If you have slim calves, to begin with, and you haven’t done a lot of running, your muscles improve in strength and in turn will grow.
But running is training your muscles for endurance and when you look at most runners they tend to be slim built.
And typically the longer the distances you are running the lighter you will become.
Makes sense right, the body is going to develop to the stresses you put it through.
And likewise, if you are carrying extra body fat and start a new regime with a lot of running.
You will find your calves shrinking but toning up.
This is because the excess fat is melting away leaving the muscles more exposed.
If you incorporate rest days in your running routine you are going to give the muscles time to recover.
But you’ve got to think about the type of stress you are putting on a muscle group and what the body is going to do to bounce back from that.
If you look at sprinters they are a hell of a lot more muscular than long-distance runners.
Their muscles have been built for a more explosive purpose.
To hit high spends your body needs big powerful muscles.
But these muscles require more energy to perform and hence no one can maintain top speed for too long.
So if you want to try and get the best of both worlds you would be better off incorporating sprint intervals in your training thing a 5 mile run 3 times a week.

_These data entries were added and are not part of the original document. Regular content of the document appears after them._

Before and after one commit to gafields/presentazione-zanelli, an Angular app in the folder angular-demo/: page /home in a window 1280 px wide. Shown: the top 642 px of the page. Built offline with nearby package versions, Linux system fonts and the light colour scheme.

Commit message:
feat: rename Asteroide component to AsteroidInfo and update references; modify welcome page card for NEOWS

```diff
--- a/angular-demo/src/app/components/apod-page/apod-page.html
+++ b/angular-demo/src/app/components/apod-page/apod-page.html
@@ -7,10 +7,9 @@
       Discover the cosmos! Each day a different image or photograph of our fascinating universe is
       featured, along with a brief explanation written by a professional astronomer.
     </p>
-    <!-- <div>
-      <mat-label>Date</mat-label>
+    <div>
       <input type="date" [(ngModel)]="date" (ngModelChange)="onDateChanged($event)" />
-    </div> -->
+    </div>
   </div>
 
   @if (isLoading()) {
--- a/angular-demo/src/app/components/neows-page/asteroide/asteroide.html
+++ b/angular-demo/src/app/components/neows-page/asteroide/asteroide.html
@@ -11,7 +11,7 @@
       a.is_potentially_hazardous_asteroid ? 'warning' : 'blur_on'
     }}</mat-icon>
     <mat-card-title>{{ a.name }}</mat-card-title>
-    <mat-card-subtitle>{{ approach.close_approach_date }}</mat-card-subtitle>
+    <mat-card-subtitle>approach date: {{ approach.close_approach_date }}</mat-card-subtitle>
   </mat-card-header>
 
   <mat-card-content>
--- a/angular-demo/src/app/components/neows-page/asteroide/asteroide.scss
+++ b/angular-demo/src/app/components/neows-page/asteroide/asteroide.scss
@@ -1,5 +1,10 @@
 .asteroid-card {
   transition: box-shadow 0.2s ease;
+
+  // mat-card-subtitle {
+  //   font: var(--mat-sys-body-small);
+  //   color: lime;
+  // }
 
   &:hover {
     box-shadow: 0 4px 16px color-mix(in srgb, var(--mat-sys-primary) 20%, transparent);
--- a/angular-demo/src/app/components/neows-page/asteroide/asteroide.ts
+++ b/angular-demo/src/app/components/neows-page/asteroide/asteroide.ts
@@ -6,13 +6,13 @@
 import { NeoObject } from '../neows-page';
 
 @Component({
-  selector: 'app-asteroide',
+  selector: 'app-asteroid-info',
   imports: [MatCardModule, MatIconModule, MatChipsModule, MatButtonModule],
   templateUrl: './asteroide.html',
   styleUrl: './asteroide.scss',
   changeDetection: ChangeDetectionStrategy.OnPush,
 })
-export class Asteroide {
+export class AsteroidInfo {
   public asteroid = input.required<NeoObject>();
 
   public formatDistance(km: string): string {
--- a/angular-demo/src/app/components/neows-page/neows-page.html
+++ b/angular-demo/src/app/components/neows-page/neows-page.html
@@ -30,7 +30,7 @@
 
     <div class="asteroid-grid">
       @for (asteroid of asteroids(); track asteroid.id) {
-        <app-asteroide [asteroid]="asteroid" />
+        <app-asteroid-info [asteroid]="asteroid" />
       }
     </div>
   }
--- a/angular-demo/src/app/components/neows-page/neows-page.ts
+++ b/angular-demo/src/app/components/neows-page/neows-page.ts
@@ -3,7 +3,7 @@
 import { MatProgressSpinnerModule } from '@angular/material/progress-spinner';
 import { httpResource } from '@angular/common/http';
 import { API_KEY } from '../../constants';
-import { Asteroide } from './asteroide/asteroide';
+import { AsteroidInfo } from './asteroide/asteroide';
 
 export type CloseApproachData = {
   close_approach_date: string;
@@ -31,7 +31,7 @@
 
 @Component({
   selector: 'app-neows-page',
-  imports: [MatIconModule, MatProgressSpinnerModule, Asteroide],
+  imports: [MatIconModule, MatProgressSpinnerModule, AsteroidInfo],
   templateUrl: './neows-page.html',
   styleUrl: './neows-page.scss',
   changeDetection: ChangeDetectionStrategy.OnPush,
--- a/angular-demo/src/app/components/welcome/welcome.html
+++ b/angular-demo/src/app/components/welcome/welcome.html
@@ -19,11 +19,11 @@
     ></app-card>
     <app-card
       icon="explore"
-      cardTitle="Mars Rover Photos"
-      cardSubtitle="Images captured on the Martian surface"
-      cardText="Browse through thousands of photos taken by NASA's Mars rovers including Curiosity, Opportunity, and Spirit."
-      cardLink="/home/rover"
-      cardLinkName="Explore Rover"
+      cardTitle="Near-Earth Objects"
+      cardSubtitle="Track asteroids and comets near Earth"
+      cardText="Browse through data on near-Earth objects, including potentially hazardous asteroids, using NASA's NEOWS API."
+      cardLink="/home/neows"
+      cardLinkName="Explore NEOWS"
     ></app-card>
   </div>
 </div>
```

For starters, don’t do them every day.
So let’s say how many you should do a week.
And the answer for that is as many as you can do and recover from.
I would recommend doing between 100-200 per session.
4 sets of 25 are going to give you 100, easy maths. 4 sets of 50 is 200.
If you can do 200 5 times a week you will be well on your way to some decent growth.
Keeping in mind the rules we spoke about earlier.
Full range of motion is super important to remember.
It can be as easy and taking a Kettlebell and standing on the edge of a step, you don’t need fancy equipment to train your calves.
As long as you can give them adequate rest, train them as often as you see fit.
Play around with your foot placement as well.
Do a few sets neutral, a few with toes pointing out finishing off with toes pointing in.
Training any muscle group every day is bad.
If you don’t rest you don’t grow, it’s as simple as that.
So like I promised, here is my youtube video showing you what I did and why.
But long story short, by doing 100 calf raises every second day for 30 days I saw better results than any of the other people trying similar challenges on youtube.
So those are the main things that you need to get right to grow big horseshoe calves!
Make sure you get yourself a copy of my EBook ‘Train Wherever The F*ck You Want’ It FREE and you can download it right here.